RYE, N.Y. — The wary but tolerant relationship between humans and coyotes is changing in a New York City suburb, where two attacks on little girls have police officers shooting at the animals and parents keeping their kids inside on summer evenings at the urging of authorities.
Years of easy living in the suburbs may have dampened coyotes' fear of humans and prompted the unusual behavior, experts said. But in the short term, "This is a threat to public safety, and we are treating it as such," said William Connors, police chief in Rye, about 25 miles northeast of midtown Manhattan.
The state Department of Environmental Conservation has given Rye permission to shoot coyotes on sight and to kill any that are trapped, said Kevin Clarke, wildlife biologist for the department. Three shots have been fired since Friday, Connors said, but no coyotes have been brought down.
He advised residents not to allow small children to play outdoors, and to stay within an arm's length of children who do.
The police chief said there was no sign the coyotes were rabid, although he believed both girls were being treated for rabies as a precaution.
The latest attack was Tuesday night, when a 3-year-old girl playing in her backyard – which borders the heavily wooded Rye Nature Center – was jumped from behind by a coyote.
Her playmate, 4-year-old Stephanie Ellis, said Wednesday, "I saw the coyote attack her. ... She was lying on the ground and the coyote was on top of her.

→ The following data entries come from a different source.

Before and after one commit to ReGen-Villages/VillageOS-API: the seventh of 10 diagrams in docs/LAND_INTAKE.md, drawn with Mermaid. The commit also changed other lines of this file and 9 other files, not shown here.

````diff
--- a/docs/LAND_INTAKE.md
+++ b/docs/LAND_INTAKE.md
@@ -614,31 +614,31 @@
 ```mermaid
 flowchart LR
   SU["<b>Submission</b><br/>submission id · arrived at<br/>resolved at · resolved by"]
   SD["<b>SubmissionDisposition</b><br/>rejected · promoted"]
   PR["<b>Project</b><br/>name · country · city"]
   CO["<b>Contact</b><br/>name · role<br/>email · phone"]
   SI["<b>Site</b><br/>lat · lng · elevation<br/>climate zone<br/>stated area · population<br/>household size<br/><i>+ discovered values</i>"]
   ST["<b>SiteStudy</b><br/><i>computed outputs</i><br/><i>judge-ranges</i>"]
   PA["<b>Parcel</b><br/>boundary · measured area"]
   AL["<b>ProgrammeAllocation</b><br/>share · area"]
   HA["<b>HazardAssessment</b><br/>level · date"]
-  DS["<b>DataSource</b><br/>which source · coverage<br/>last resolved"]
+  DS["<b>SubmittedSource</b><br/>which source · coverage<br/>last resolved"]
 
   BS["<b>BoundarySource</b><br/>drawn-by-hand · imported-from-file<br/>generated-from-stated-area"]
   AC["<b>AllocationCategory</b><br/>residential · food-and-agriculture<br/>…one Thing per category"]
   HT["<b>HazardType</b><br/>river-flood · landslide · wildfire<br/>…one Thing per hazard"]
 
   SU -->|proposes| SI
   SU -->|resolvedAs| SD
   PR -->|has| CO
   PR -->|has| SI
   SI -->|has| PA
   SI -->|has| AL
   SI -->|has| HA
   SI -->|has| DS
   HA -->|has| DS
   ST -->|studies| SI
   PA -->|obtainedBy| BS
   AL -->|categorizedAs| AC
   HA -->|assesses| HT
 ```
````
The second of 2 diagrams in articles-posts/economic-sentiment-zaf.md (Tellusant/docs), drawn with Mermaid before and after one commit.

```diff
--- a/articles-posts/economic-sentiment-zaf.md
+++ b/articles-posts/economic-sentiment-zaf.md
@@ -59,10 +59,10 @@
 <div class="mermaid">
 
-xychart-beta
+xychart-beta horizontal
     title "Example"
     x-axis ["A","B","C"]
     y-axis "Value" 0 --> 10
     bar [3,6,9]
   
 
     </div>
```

I was kind of scared so I ran." Stephanie cried out for her mother, and she and the victim's father chased off the animal.
The girl was bitten on her neck and torso, Connors said.
On Friday night, a 6-year-old was mauled by two coyotes and suffered bites or scratches on her thigh, shoulder, neck, ear and back before her mother could scatter the animals, Connors said.
Since 1970, coyotes have been moving steadily south from sparsely populated areas of upstate New York into the suburbs of the nation's largest city, but they normally avoid human interaction.
"This is very unusual behavior," Connors said. "Wildlife experts tell us that the danger with wild animals like this is when they lose their fear of humans."
Coyotes are a permanent feature of many suburbs and should be tolerated, Clarke said, but "we should not necessarily tolerate their presence in our backyards and around our children."
Dan Bogan, a doctoral candidate at Cornell University's Department of Natural Resources, studied coyotes in Westchester, a posh suburb, for several years and said, "Probably one of the best ways to keep people safe is to instill some kind of healthy respect in coyotes."
Connors said he hoped shooting and trapping the animals would "rekindle that fear of human interaction."
News media reported only 142 coyote attacks on people in the U.S. and Canada between 1960 and 2006, according to a study published last year by Ohio State University researchers. In 2008 and 2009, four Denver-area residents were bitten over four months. The only known fatal coyote attack in the nation killed a California toddler in the 1980s.
In rural areas, where coyotes are often hunted, the animals realize their numbers are culled when they interact with humans, Connors said.
But in suburbia, they have their natural prey including rabbits and birds and rodents, "but they also have some easy sources of food: garbage, people leave pet food out, some people even feed them," Connors said.
One coyote necropsy showed that the animal had eaten pork chops, he said.
"Put together easy sources of food and humans that don't harm them, and ... it emboldens them and they lose their natural fear," he said.
Michelle Dutra, a nanny in Rye, had a 22-month-old boy named Baker in a stroller near the scene of Tuesday's attack, a well-to-do neighborhood. "I'll keep him in the stroller," she said. "No walking. And I'll have him inside before dark."
Another neighbor, 85-year-old Paul Verille, said he has seen coyotes for years while playing golf.
"I see them all the time on the course, at a distance, and they would take off," he said. "Now they're more brazen." He said his eight grandchildren come over often to play on a backyard trampoline, and "I'll keep a close watch. That's all you can do."
Clarke said he worried about "the species as a whole being implicated, and a whole witch hunt" being carried out.
"Not all individuals are dangerous," he said.
But Connors said that after a coyote attack, "You can't really establish which animal is involved and which is not. ... We are presuming at this point that all coyotes are dangerous animals that may harm our children, and we will treat them as such."